The basics on how to properly prep your buds for consumption

Harvest time: should be the most rewarding part of your grow and is relatively easy. Knowing when to harvest is a crucial part in the process of producing excellent ganja. All strains of marijuana have specifically timed flowering cycles. Indicas seem to have shorter flower cycles and range anywhere from 7-9 weeks while sativas can go from 9-12 weeks. But when you are unsure of the appropriate time your plant needs to spend in flowering just check for a couple of key factors. Your buds and resin glands should be swollen and the majority of those white pistils (hairs) should have turned a dark orangeish color.  Do not wait for every last hair to turn before you harvest. You can generally tell if it's ready when roughly 75% of the hairs are no longer white.

When you chop down the plant I find it's best to work from the bottom up. Every marijuana plant and strain is different so it's hard to tell you exactly how to start chopping but I can explain what you should be looking for to help you trim and cure your bud in the simplest manner while keeping the integrity and quality of the bud intact.

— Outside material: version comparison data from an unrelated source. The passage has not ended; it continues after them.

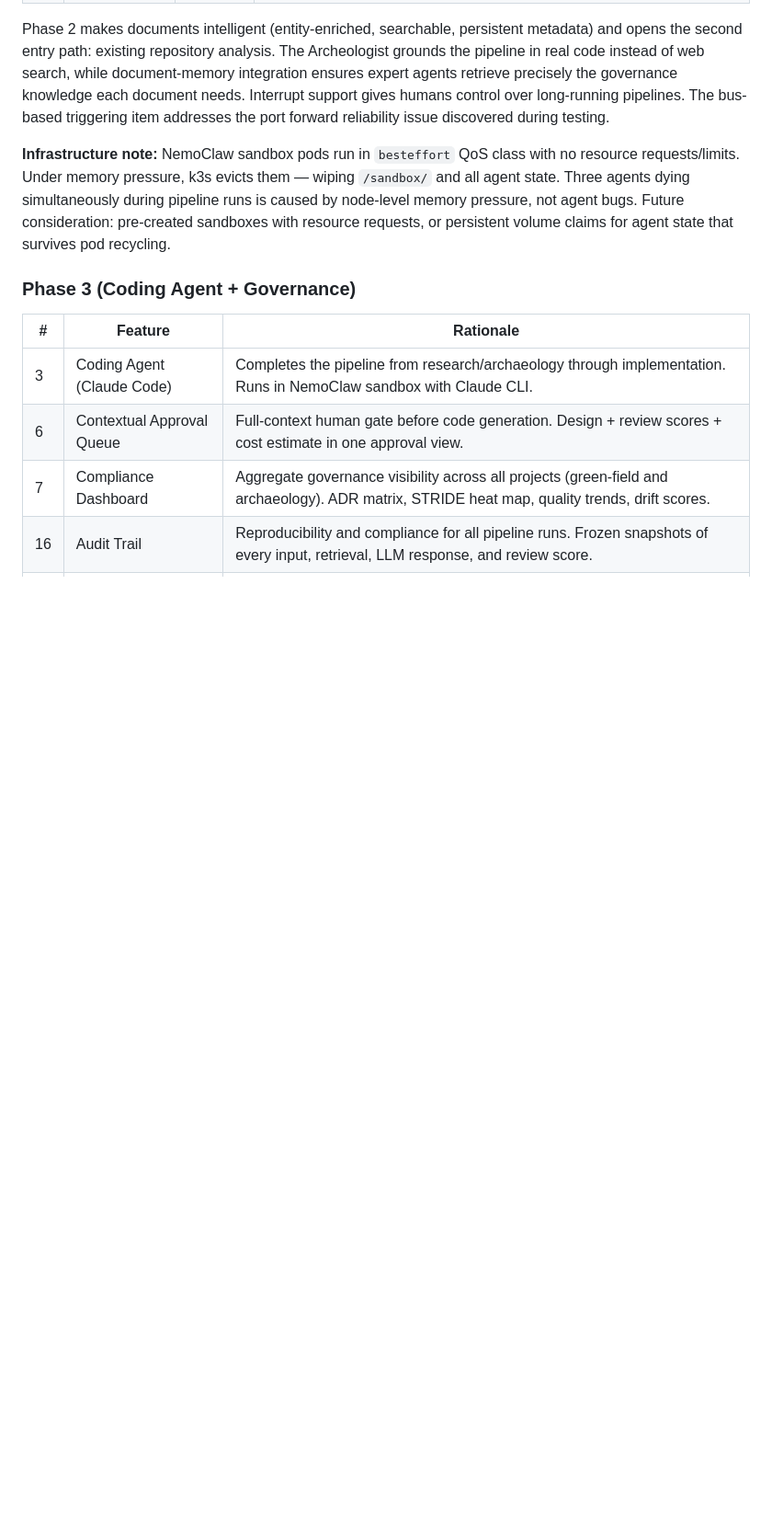
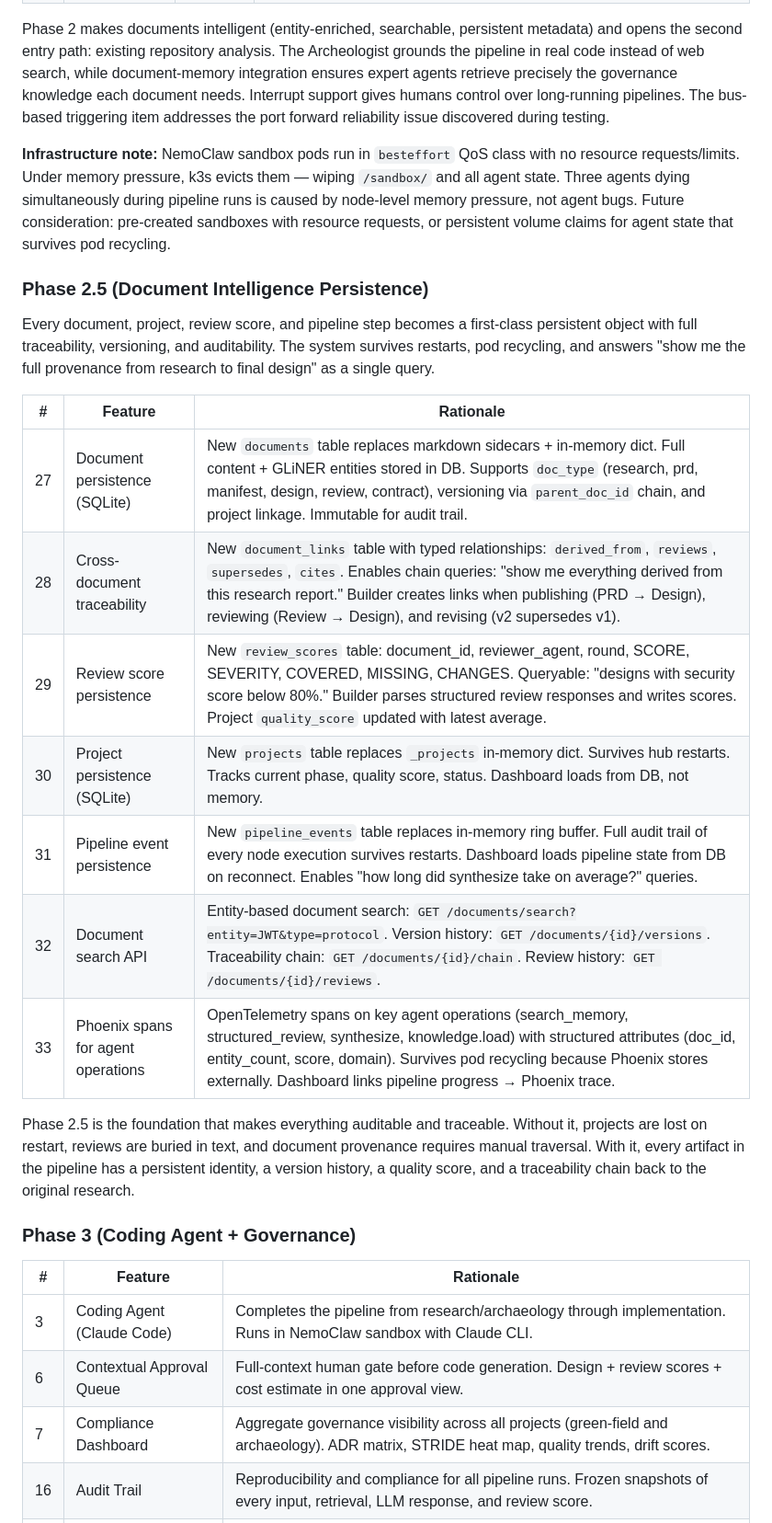
Before and after one commit to AliceNN-ucdenver/ncms, a Markdown page: docs/dashboard-evolution-design.md, the part around the change. Shown at 92% size. Rendered like a GitHub page; blank space fills up the shorter version.

Commit message:
Phase 2.5: Document Intelligence Persistence design
7 features: document table with versioning + entity metadata,
cross-document traceability chain, review score persistence,
project persistence, pipeline event persistence, document
search API, and Phoenix spans for agent operations.

Co-Authored-By: Claude Opus 4.6 (1M context) <noreply@anthropic.com>

```diff
--- a/docs/dashboard-evolution-design.md
+++ b/docs/dashboard-evolution-design.md
@@ -872,6 +872,22 @@ Phase 2 makes documents intelligent (entity-enriched, searchable, persistent met
 
 **Infrastructure note:** NemoClaw sandbox pods run in `besteffort` QoS class with no resource requests/limits. Under memory pressure, k3s evicts them — wiping `/sandbox/` and all agent state. Three agents dying simultaneously during pipeline runs is caused by node-level memory pressure, not agent bugs. Future consideration: pre-created sandboxes with resource requests, or persistent volume claims for agent state that survives pod recycling.
 
+### Phase 2.5 (Document Intelligence Persistence)
+
+Every document, project, review score, and pipeline step becomes a first-class persistent object with full traceability, versioning, and auditability. The system survives restarts, pod recycling, and answers "show me the full provenance from research to final design" as a single query.
+
+| # | Feature | Rationale |
+|---|---------|-----------|
+| 27 | Document persistence (SQLite) | New `documents` table replaces markdown sidecars + in-memory dict. Full content + GLiNER entities stored in DB. Supports `doc_type` (research, prd, manifest, design, review, contract), versioning via `parent_doc_id` chain, and project linkage. Immutable for audit trail. |
+| 28 | Cross-document traceability | New `document_links` table with typed relationships: `derived_from`, `reviews`, `supersedes`, `cites`. Enables chain queries: "show me everything derived from this research report." Builder creates links when publishing (PRD → Design), reviewing (Review → Design), and revising (v2 supersedes v1). |
+| 29 | Review score persistence | New `review_scores` table: document_id, reviewer_agent, round, SCORE, SEVERITY, COVERED, MISSING, CHANGES. Queryable: "designs with security score below 80%." Builder parses structured review responses and writes scores. Project `quality_score` updated with latest average. |
+| 30 | Project persistence (SQLite) | New `projects` table replaces `_projects` in-memory dict. Survives hub restarts. Tracks current phase, quality score, status. Dashboard loads from DB, not memory. |
+| 31 | Pipeline event persistence | New `pipeline_events` table replaces in-memory ring buffer. Full audit trail of every node execution survives restarts. Dashboard loads pipeline state from DB on reconnect. Enables "how long did synthesize take on average?" queries. |
+| 32 | Document search API | Entity-based document search: `GET /documents/search?entity=JWT&type=protocol`. Version history: `GET /documents/{id}/versions`. Traceability chain: `GET /documents/{id}/chain`. Review history: `GET /documents/{id}/reviews`. |
+| 33 | Phoenix spans for agent operations | OpenTelemetry spans on key agent operations (search_memory, structured_review, synthesize, knowledge.load) with structured attributes (doc_id, entity_count, score, domain). Survives pod recycling because Phoenix stores externally. Dashboard links pipeline progress → Phoenix trace. |
+
+Phase 2.5 is the foundation that makes everything auditable and traceable. Without it, projects are lost on restart, reviews are buried in text, and document provenance requires manual traversal. With it, every artifact in the pipeline has a persistent identity, a version history, a quality score, and a traceability chain back to the original research.
+
 ### Phase 3 (Coding Agent + Governance)
 
 | # | Feature | Rationale |
```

When you chop you want to leave sections of the branch intact for ease of handling and trimming. Branches that are easiest to trim should be roughly 10 inches long and definitely not too much longer than 12-14 inches. Using wire clothes hangers seems to be the most practical way to let your buds air dry. You'll want to leave your buds on the branch while you trim them and while they dry so you can use as little space as possible for drying.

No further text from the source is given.